There is an increasingly perceptible gap between our need for social transformation and America’s insistence on stability, between our impatience for change and American’s obsession with order, our move towards revolution and America’s belief in the plausibility of achieving reforms under the robber barons of the ‘third world’, our longing for absolute national sovereignty and America’s preference for pliable allies, our desires to see our national soil free of foreign occupation and America’s alleged need for military bases.
Eqbal Ahmed in a dialogue with Samuel Huntington, from No More Vietnams: War and the Future of American Policy
The streets of Pakistan may not be filled with photogenic ‘rebel types’ to fill our evening TV screens here in Europe and the USA. However, voices for change, social justice and rights are strong and largely coming from a new generation of students, activists, intellectuals and ordinary citizens. I can’t help but feel that we are saying farewell to the accommodations and compromises of our parent’s generation, and that a new Pakistani society is working its way up into the seats of power and civil society. And that it is a society that is young, educated, religiously conservative but without being fanatical and intellectually empty.
And as always, when it comes to nations of ‘the other world’, these changes are largely being missed by a media largely obsessed with matters of American policy and insisting on seeing Pakistan less as a diverse, complex and sovereign nation and more as a ‘vassal’ state to American state power and geopolitical priorities in South Asia.

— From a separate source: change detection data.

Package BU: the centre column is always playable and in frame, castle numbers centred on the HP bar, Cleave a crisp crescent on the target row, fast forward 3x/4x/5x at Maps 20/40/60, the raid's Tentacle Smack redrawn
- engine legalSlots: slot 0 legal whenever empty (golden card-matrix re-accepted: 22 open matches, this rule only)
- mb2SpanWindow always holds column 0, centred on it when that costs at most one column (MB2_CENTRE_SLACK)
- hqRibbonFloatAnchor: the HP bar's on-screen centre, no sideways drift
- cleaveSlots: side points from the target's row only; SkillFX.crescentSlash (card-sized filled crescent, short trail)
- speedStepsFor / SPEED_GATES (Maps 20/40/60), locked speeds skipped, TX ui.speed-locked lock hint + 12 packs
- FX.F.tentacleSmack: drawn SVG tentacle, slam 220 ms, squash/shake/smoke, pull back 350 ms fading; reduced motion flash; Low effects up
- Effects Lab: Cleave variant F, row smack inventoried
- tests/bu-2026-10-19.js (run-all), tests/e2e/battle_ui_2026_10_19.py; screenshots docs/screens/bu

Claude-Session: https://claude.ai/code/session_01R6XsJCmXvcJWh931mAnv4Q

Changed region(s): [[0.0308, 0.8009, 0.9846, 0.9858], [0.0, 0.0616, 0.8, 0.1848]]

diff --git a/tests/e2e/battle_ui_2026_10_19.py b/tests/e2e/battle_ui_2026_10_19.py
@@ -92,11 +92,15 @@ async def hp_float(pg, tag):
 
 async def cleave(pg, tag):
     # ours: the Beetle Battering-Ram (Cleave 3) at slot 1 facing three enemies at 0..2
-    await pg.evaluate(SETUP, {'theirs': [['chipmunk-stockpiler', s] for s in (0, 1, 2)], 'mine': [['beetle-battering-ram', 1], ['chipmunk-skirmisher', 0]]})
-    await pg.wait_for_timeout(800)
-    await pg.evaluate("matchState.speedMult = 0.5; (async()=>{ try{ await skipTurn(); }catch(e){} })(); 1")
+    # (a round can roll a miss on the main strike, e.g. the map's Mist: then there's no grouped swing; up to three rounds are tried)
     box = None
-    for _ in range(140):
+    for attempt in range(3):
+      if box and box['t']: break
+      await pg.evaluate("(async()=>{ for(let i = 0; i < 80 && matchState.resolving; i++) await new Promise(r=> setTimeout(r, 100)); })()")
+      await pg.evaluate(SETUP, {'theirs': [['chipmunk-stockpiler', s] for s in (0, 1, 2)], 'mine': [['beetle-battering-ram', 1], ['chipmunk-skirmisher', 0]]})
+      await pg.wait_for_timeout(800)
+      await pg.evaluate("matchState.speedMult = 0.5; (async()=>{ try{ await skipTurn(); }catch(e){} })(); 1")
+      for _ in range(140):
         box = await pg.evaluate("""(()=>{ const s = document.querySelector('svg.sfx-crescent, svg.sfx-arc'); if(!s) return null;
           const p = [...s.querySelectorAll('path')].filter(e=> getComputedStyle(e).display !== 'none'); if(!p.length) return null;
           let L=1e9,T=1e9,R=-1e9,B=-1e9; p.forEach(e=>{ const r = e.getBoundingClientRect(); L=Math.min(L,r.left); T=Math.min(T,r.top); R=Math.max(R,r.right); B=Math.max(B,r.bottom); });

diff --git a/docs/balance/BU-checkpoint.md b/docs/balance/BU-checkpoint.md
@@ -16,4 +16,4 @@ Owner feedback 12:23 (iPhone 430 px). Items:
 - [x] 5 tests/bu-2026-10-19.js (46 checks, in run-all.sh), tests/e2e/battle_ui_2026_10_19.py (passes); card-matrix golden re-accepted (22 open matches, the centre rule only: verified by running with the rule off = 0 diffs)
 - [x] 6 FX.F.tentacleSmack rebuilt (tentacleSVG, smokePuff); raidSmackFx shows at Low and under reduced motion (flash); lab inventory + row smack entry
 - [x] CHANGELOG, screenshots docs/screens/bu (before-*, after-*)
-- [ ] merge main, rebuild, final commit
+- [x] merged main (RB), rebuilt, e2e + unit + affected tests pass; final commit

The rock band ‘Laal’ (means the color red in Urdu) has been a musical voice for these transformations. Below is a beautiful version of one of Faiz Ahmed Faiz’s poems put to music, at a time when the citizens of Pakistan have confronted power and achieved the reinstatement of the ousted Supreme Court Justices – a landmark moment in Pakistani political, social and civic history.
This video itself captures the anger, frustration and marginalization that sits in the hearts of the ordinary Pakistani.
Faiz’s words give these feelings the immortality, dignity and the honor that they deserve.
The video has English translations for those of you who may not understand Urdu. Particularly Faiz’s magnificently musical, lyrical Urdu!